It is certainly structured like a rock record, and this fact in itself is a clear move towards the home listening ‘album’ as self-contained artefact rather than a compilation of songs, but the sonics of the record also indicate that this may be a commentary on the state of electronic music today. The heavy reliance on shimmering keyboard textures throughout read like an homage to the golden electro-house sound of 2004-05, when the Get Physical and Bpitch Control labels from Berlin (Booka Shade, DJ T, Modeselektor and Ellen Allien in particular) progressed in their status as zeitgeist trend-setters. Clubs and parties in those years seemed to be populated by truly open and joyful revellers, at once mesmerised and exhilarated by the fresh blood that the Berlin scene had transfused into a previous sterile techno climate. Since that sound has been appropriated into the more mainstream ‘electro’ moniker which still lingers now, and diluted copycat records began to appear in the charts (examples being ‘Put Your Hands Up for Detroit’, Sam Sparro’s ‘Black & Gold’, David Guetta’s butchering of a classic Tocadisco remix with a sentimental Hed Kandi-crowd-pleasing full vocal) and the ‘Indie’ crowd decided to start taking ecstasy at the behest of Kele from Bloc Party, those same haunts now seem to be less a place of wonder and adventure than frazzled cattle-markets smelling of stale beer and amyl nitrate, where clubbers congregate just to make lazy passes at members of the opposite sex. ‘Immolate Yourself’ appears to pay homage to the golden Berlin sound by faithfully replicating it’s complex emotional depth, while also pointing a finger in the direction which the sound must inevitably take now in order to retain it’s magnetism.

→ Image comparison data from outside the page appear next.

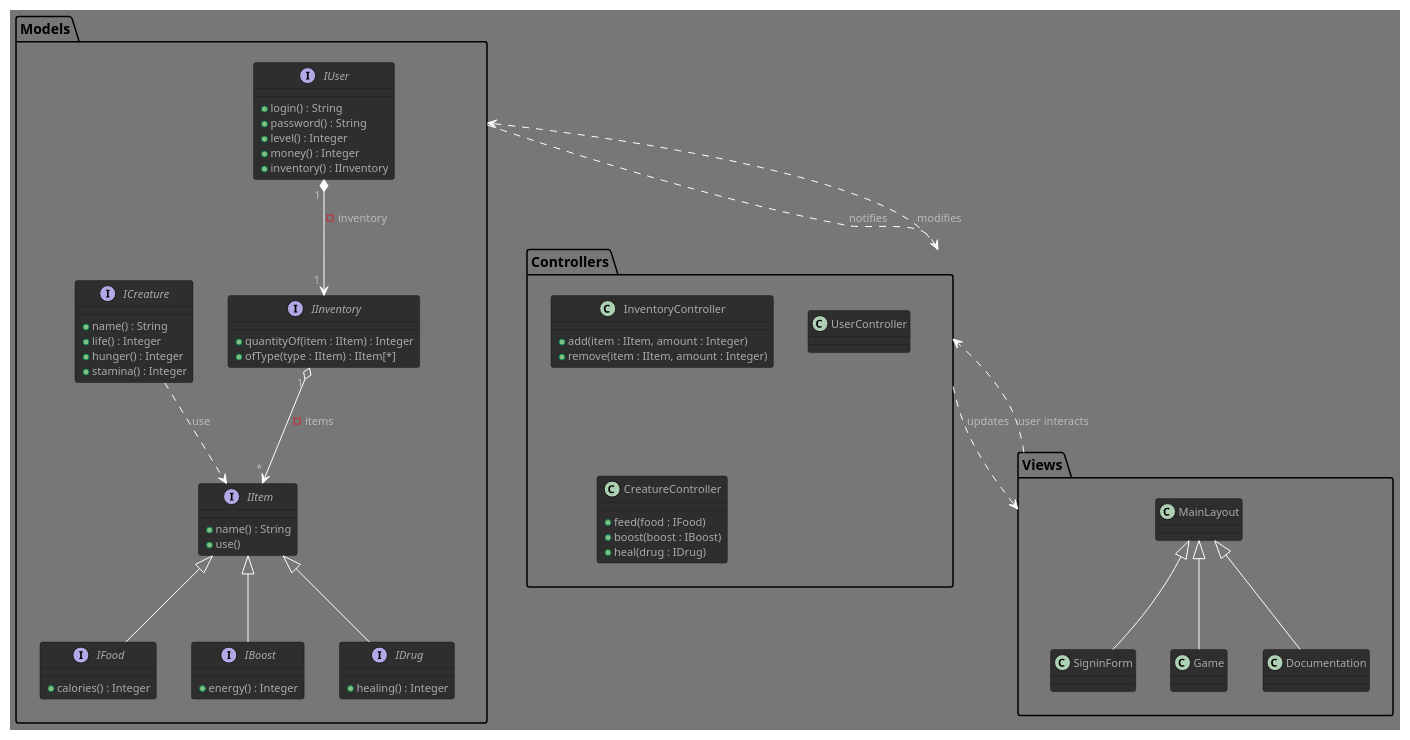
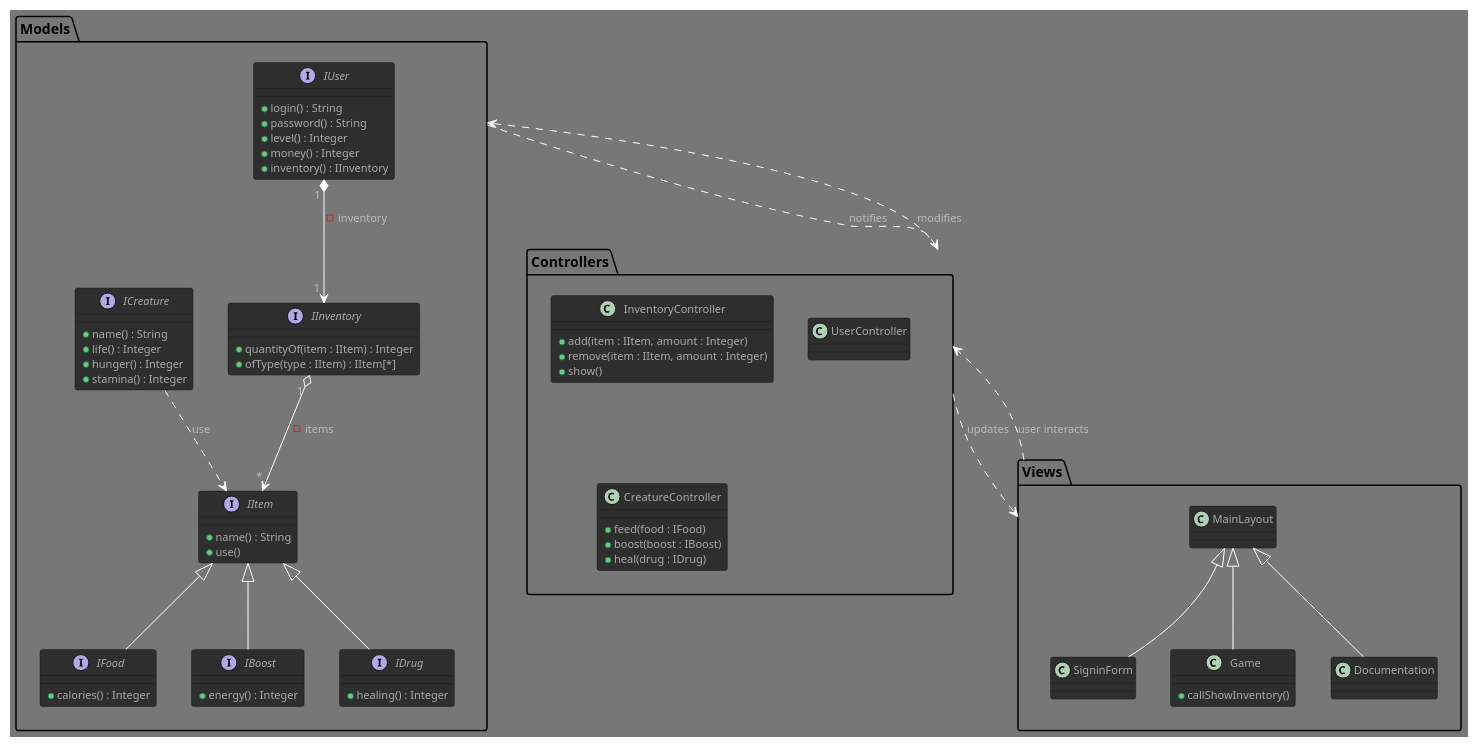
Before and after one commit to GlazKrovi/VirtualNoe: the diagram in VirtualNoe.puml, drawn with PlantUML.

Commit message:
defines a test

```diff
--- a/VirtualNoe.puml
+++ b/VirtualNoe.puml
@@ -1,96 +1,100 @@
 @startuml VirtualNoe
 
 !theme reddress-darkgreen
 
 package Models
 {
     interface IUser
     {
         + login() : String
         + password() : String
         + level() : Integer
         + money() : Integer
         + inventory() : IInventory
     }
 
     interface IInventory 
     { 
         + quantityOf(item : IItem) : Integer
         + ofType(type : IItem) : IItem[*]
     }
 
     interface IItem
     {
         + name() : String
         + use()
     }
 
     interface IFood implements IItem
     {
         /' number of points added to hunger gauge '/
         + calories() : Integer  
     }
 
     interface IBoost implements IItem
     {
         /' number of points added to stamina gauge '/
         + energy() : Integer
     }
 
     interface IDrug implements IItem
     {
         /' number of points added to life gauge '/
         + healing() : Integer
     }
 
     interface ICreature 
     { 
         + name() : String
         + life() : Integer
         + hunger() : Integer
         + stamina() : Integer
     }
 }
 
 package Controllers 
 { 
     class InventoryController
     {
         + add(item : IItem, amount : Integer) 
         + remove(item : IItem, amount : Integer)
+        + show()
     }
 
     class UserController
     {
         /' TODO - see laravel scaffolding system (make:auth), etc. '/
     }
 
     class CreatureController
     {
         + feed(food : IFood)
         + boost(boost : IBoost)
         + heal(drug : IDrug)
     }
 }
 
 package Views 
 { 
     class MainLayout
     class SigninForm extends MainLayout   /' home, index '/
     class Game extends MainLayout   /' main game window '/
+    {
+        + callShowInventory()
+    }
     class Documentation extends MainLayout   /' tutorial, etc. '/
 }
 
 /' RELATIONS '/
 IUser" 1 " *--> " 1 "IInventory : - inventory
 IInventory" 1 " o--> " * "IItem : - items
 ICreature ..> IItem : use               /' TODO - not sure '/
 
 
 /' MVC '/
 Controllers ..> Models : modifies
 Controllers ..> Views : updates
 Views ..> Controllers : user interacts
 Models ..> Controllers : notifies 
 
 @enduml
```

It is this impression – that things that seemed fresh and full of life one minute can decay the next – that ties Eustis’ personal trauma with the ear candy of the production values to hand. It is like a template in hollowing out the form of dance music, so often energetically pulsating and openly about debauchery, physical contact and libidinal desire (a great example being John Tejada’s ‘Sweat on the Walls’). Those misty-eyed keyboards in particular dissipate through the speakers like tendrils emanating from a blind, crouching, lonely child as if trying just to reach something external to himself, to at least prove that there exists something beyond his alienated being. Yet all they end up actually touching is empty space, receptors for the dry ice of the dancefloor rather than the writhing bodies which populate it. ‘Immolate Yourself’ evokes perfectly the sense of alienation that occurs when the lonely mourner wanders from dancefloor to dancefloor seeking salvation, but only to find distance and isolation from others who seem so close physically but are in a different emotional galaxy. ‘
In tomorrow’s piece I’ll be reviewing Kevin Drumm’s Imperial Horizon. On Saturday, Broughall deconstructs the task, reforming it as ‘The Death of The Album?’. The week will conclude on Sunday by deviating completely; Silk and Dogs January ‘Provinces’ contribution.